= Exercise details =
Across the whole listing, filter for the string "height" and copy every line that has it.
══ Materials provided ══
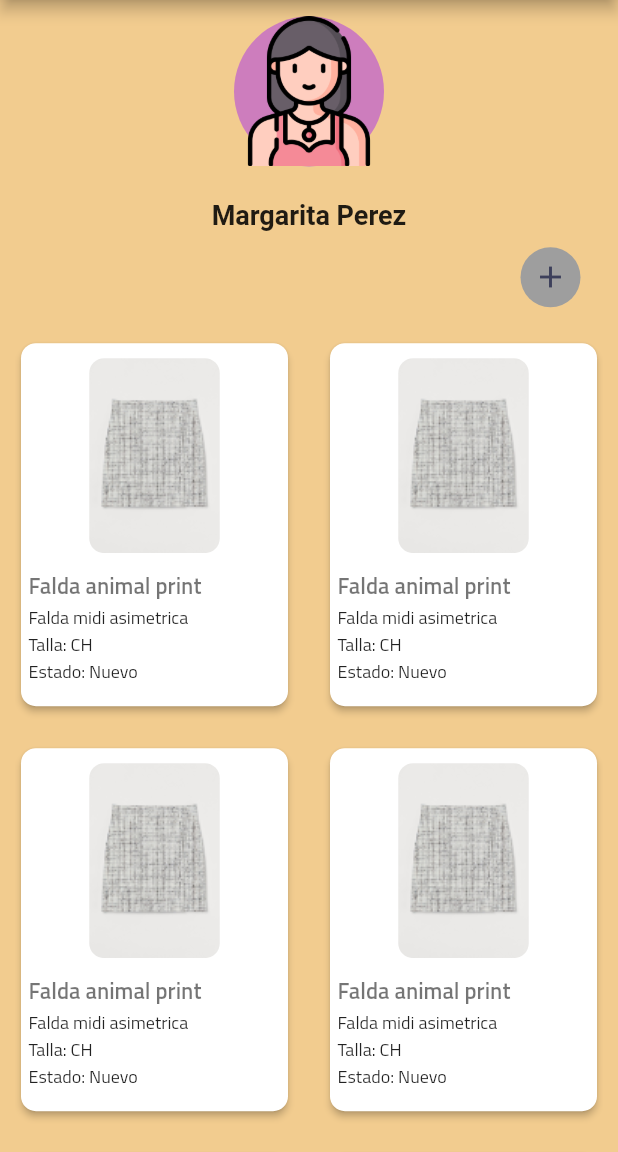
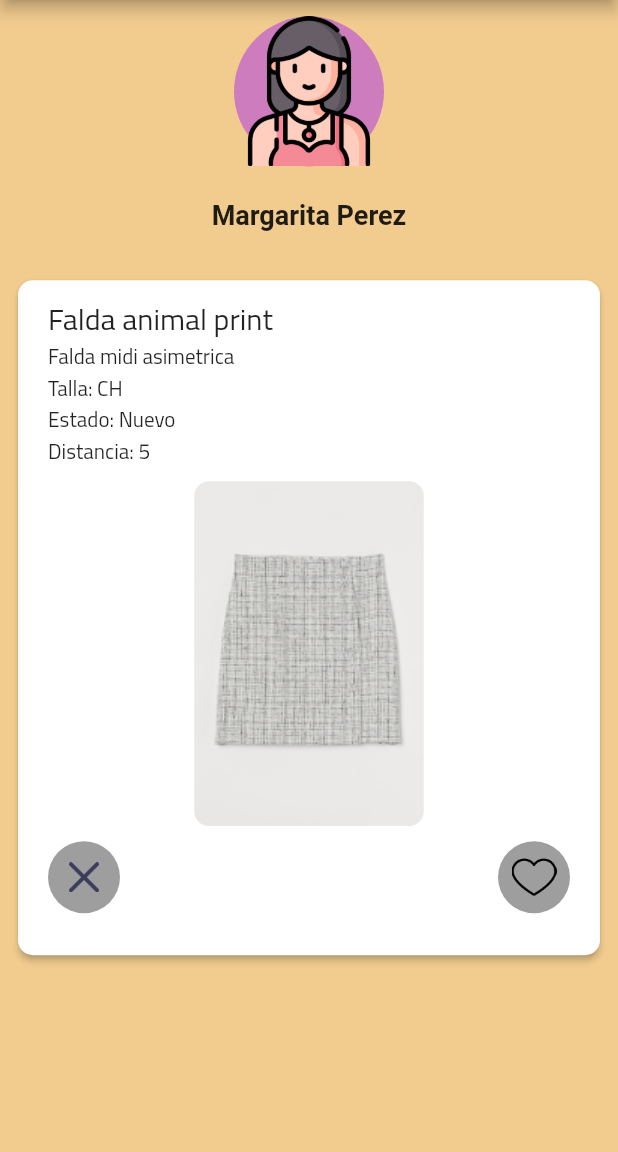
Before and after one commit to DarioAle/echange, a Flutter app: the ProfileGrid screen opened directly, after a tap on "Falda animal print", on a phone screen of 412 x 824 dp, the part 84-1236 px from its top. Run offline on Flutter 3.47's test engine with Material 2 defaults, Android fonts, the phone set to English and light mode, and no system bars; our stand-ins replace auth_buttons, splashscreen.

Commit message:
Adding item detail

```diff
--- a/lib/profile/profile_grid.dart
+++ b/lib/profile/profile_grid.dart
@@ -1,8 +1,6 @@
 import 'package:echange/menu/menu.dart';
 import 'package:echange/utils/grid_item_card.dart';
-import 'package:echange/utils/list_item_card.dart';
 import 'package:flutter/material.dart';
-import '../utils/mock_clothes.dart' as mockData;
 
 class ProfileGrid extends StatefulWidget {
   ProfileGrid({Key key}) : super(key: key);
--- a/lib/utils/grid_item_card.dart
+++ b/lib/utils/grid_item_card.dart
@@ -1,3 +1,4 @@
+import 'package:echange/utils/item_detail.dart';
 import 'package:flutter/material.dart';
 
 class GridItemCard extends StatefulWidget {
@@ -23,8 +24,17 @@ class _GridItemCardState extends State<GridItemCard> {
   @override
   Widget build(BuildContext context) {
     return GestureDetector(
-      child: Container(
-          child: Card(
+      onTap: () {
+        Navigator.of(context).push(MaterialPageRoute(
+            builder: (context) => ItemDetail(
+                name: this.widget.name,
+                description: this.widget.description,
+                size: this.widget.size,
+                state: this.widget.state,
+                distance: "5",
+                image: this.widget.image)));
+      },
+      child: Card(
         shape: RoundedRectangleBorder(borderRadius: BorderRadius.circular(10)),
         color: Colors.white,
         elevation: 2,
@@ -79,8 +89,7 @@ class _GridItemCardState extends State<GridItemCard> {
             ),
           ],
         ),
-      )),
-      onTap: () {},
+      ),
     );
   }
 }
--- /dev/null
+++ b/lib/utils/item_detail.dart
@@ -0,0 +1,83 @@
+import 'package:echange/menu/menu.dart';
+import 'package:echange/utils/list_item_card.dart';
+import 'package:flutter/material.dart';
+
+class ItemDetail extends StatefulWidget {
+  final String name;
+  final String description;
+  final String size;
+  final String state;
+  final String distance;
+  final String image;
+  ItemDetail(
+      {Key key,
+      @required this.name,
+      @required this.description,
+      @required this.size,
+      @required this.state,
+      @required this.distance,
+      @required this.image})
+      : super(key: key);
+
+  @override
+  _ItemDetailState createState() => _ItemDetailState();
+}
+
+class _ItemDetailState extends State<ItemDetail> {
+  final GlobalKey<ScaffoldState> _scaffoldKey = new GlobalKey<ScaffoldState>();
+
+  @override
+  Widget build(BuildContext context) {
+    return Scaffold(
+        key: _scaffoldKey,
+        backgroundColor: Color.fromRGBO(242, 204, 143, 1),
+        endDrawer: new Drawer(
+          child: Menu(),
+        ),
+        appBar: AppBar(
+          leading: Padding(
+              padding: const EdgeInsets.only(left: 10),
+              child: Image.asset('assets/images/plant.png')),
+          backgroundColor: Color.fromRGBO(129, 178, 154, 1.0),
+        ),
+        body: Column(children: <Widget>[
+          Container(
+              height: MediaQuery.of(context).size.height * 0.20,
+              child: Row(
+                mainAxisAlignment: MainAxisAlignment.center,
+                children: [
+                  Column(
+                    mainAxisAlignment: MainAxisAlignment.spaceAround,
+                    children: [
+                      Container(
+                        height: 100,
+                        child: CircleAvatar(
+                          backgroundColor: Color.fromRGBO(181, 72, 219, .6),
+                          child: Image.asset("assets/images/woman.png"),
+                          minRadius: 50,
+                          maxRadius: 80,
+                        ),
+                      ),
+                      Text(
+                        "Margarita Perez",
+                        style: TextStyle(
+                            fontWeight: FontWeight.bold, fontSize: 18),
+                      ),
+                    ],
+                  ),
+                ],
+              )),
+          Container(
+            padding: EdgeInsets.only(top: 10),
+            width: MediaQuery.of(context).size.width,
+            child: ListItemCard(
+                name: this.widget.name,
+                description: this.widget.description,
+                size: this.widget.size,
+                state: this.widget.state,
+                distance: "5",
+                image: this.widget.image),
+          )
+        ]));
+  }
+}
```
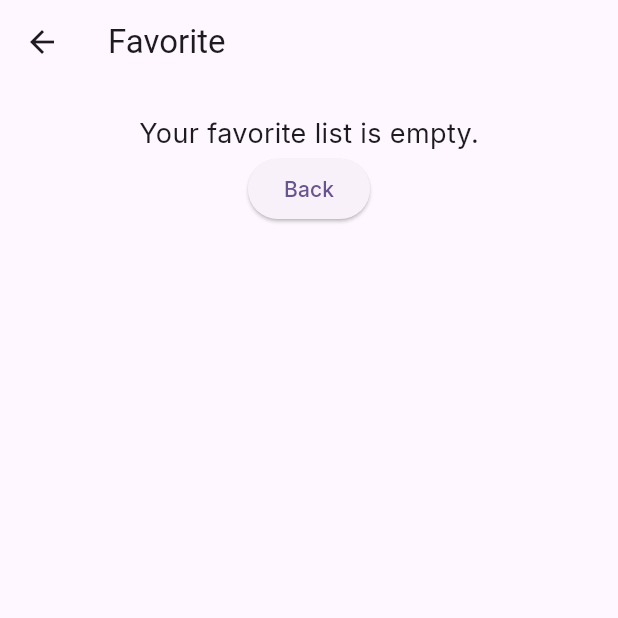
After one commit to Sabrinaazh/PA-Mobile-C1-6, a Flutter app: the favoritePage screen opened directly, on a phone screen of 412 x 824 dp, the top half of it. The commit adds this screen. Run offline on Flutter 3.47's test engine with Material 3 defaults, Android fonts, the phone set to English and light mode, and no system bars; our stand-ins replace cloud_firestore, firebase_auth, firebase_core, flutter_rating_bar, google_fonts, shared_preferences; accounts and stored records are empty.

Commit message:
Add files via upload

```diff
--- /dev/null
+++ b/lib/FavoritePage.dart
@@ -0,0 +1,183 @@
+import 'package:cloud_firestore/cloud_firestore.dart';
+import 'package:firebase_auth/firebase_auth.dart';
+import 'package:flutter/material.dart';
+import 'package:google_fonts/google_fonts.dart';
+import 'package:petshop/MyHomePage.dart';
+
+class favoritePage extends StatelessWidget {
+  final _auth = FirebaseAuth.instance;
+
+  @override
+  Widget build(BuildContext context) {
+    String? _currentUserEmail = _auth.currentUser?.email ?? '';
+    FirebaseFirestore firestore = FirebaseFirestore.instance;
+    CollectionReference favorite = firestore.collection("favorite");
+    return Scaffold(
+      appBar: AppBar(
+        title: Text(
+          'Favorite',
+          style: GoogleFonts.secularOne(),
+        ),
+      ),
+      body: Padding(
+        padding: const EdgeInsets.only(top: 20.0),
+        child: ListView(
+          children: [
+            StreamBuilder<QuerySnapshot>(
+              stream: favorite
+                  .where('email', isEqualTo: _currentUserEmail)
+                  .snapshots(),
+              builder: (_, snapshot) {
+                if (snapshot.connectionState == ConnectionState.waiting) {
+                  return Center(
+                    child: CircularProgressIndicator(),
+                  );
+                } else if (snapshot.hasError) {
+                  return Center(
+                    child: Text(
+                      'Error loading favorites.\nPlease try again later.',
+                      textAlign: TextAlign.center,
+                      style: GoogleFonts.inter(color: Colors.red),
+                    ),
+                  );
+                } else {
+                  var favoriteDocs = snapshot.data!.docs;
+
+                  if (favoriteDocs.isEmpty) {
+                    return Center(
+                      child: Column(
+                        children: [
+                          Text(
+                            'Your favorite list is empty.',
+                            style: GoogleFonts.inter(fontSize: 18),
+                          ),
+                          ElevatedButton(
+                              onPressed: () {
+                                Navigator.of(context).pushReplacement(
+                                  MaterialPageRoute(
+                                      builder: (context) => MyHomePage()),
+                                );
+                              },
+                              child: Text(
+                                "Back",
+                                style: GoogleFonts.inter(),
+                              ))
+                        ],
+                      ),
+                    );
+                  }
+
+                  return Wrap(
+                    spacing: 30.0,
+                    alignment: WrapAlignment.center,
+                    runSpacing: 30.0,
+                    children: favoriteDocs
+                        .map(
+                          (e) => Container(
+                            width: 180,
+                            height: 300,
+                            decoration: BoxDecoration(
+                              color: const Color.fromARGB(255, 197, 168, 226),
+                              borderRadius: BorderRadius.circular(10),
+                            ),
+                            child: Stack(
+                              children: [
+                                Padding(
+                                  padding: const EdgeInsets.all(8.0),
+                                  child: Column(
+                                    mainAxisAlignment: MainAxisAlignment.center,
+                                    children: [
+                                      // Add a local Image asset
+                                      Center(
+                                        child: Image.asset(
+                                          e.get(
+                                              'gambar'), // Replace with your local image asset path
+                                          width: 100,
+                                          height: 100,
+                                          fit: BoxFit.cover,
+                                        ),
+                                      ),
+
+                                      SizedBox(
+                                          height:
+                                              10), // Add some space between image and text
+
+                                      // Add product name
+                                      Text(
+                                        e.get('nama'),
+                                        style: GoogleFonts.secularOne(
+                                            textStyle: TextStyle(
+                                          fontWeight: FontWeight.w600,
+                                          fontSize: 16,
+                                        )),
+                                      ),
+
+                                      SizedBox(
+                                          height:
+                                              5), // Add some space between text elements
+
+                                      // Add product price
+                                      Text(
+                                        'Rp.${e.get("harga")}',
+                                        style: GoogleFonts.inter(
+                                            textStyle: TextStyle(
+                                          color: Colors.green.shade900,
+                                          fontSize: 14,
+                                        )),
+                                      ),
+                                    ],
+                                  ),
+                                ),
+                                Positioned(
+                                  top: 3,
+                                  right: 0,
+                                  child: TextButton(
+                                    onPressed: () {
+                                      favorite.doc(e.id).delete();
+                                    },
+                                    child: Icon(
+                                      Icons.favorite,
+                                      color: Color.fromARGB(255, 248, 242, 255),
+                                      size: 20,
+                                    ),
+                                  ),
+                                ),
+                                Positioned(
+                                  bottom: 0,
+                                  right: 0,
+                                  child: Padding(
+                                    padding: const EdgeInsets.all(8.0),
+                                    child: GestureDetector(
+                                      onTap: () {},
+                                      child: Container(
+                                        width: 30,
+                                        height: 30,
+                                        decoration: BoxDecoration(
+                                          color: Color(0xff5a53aa),
+                                          borderRadius:
+                                              BorderRadius.circular(10),
+                                        ),
+                                        child: Icon(
+                                          Icons.add,
+                                          color: Colors.white,
+                                          size: 20,
+                                        ),
+                                      ),
+                                    ),
+                                  ),
+                                )
+                              ],
+                            ),
+                          ),
+                        )
+                        .toList(),
+                  );
+                }
+              },
+            ),
+          ],
+        ),
+      ),
+    );
+  }
+}
```
Also changed, not shown: lib/Auth.dart (+19 -3 lines), lib/cart.dart (added, +146 -0 lines), lib/productDetail.dart (added, +167 -0 lines).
═══
= Result below =
+              height: MediaQuery.of(context).size.height * 0.20,
+                        height: 100,
+                            height: 300,
+                                          height: 100,
+                                          height:
+                                          height:
+                                        height: 30,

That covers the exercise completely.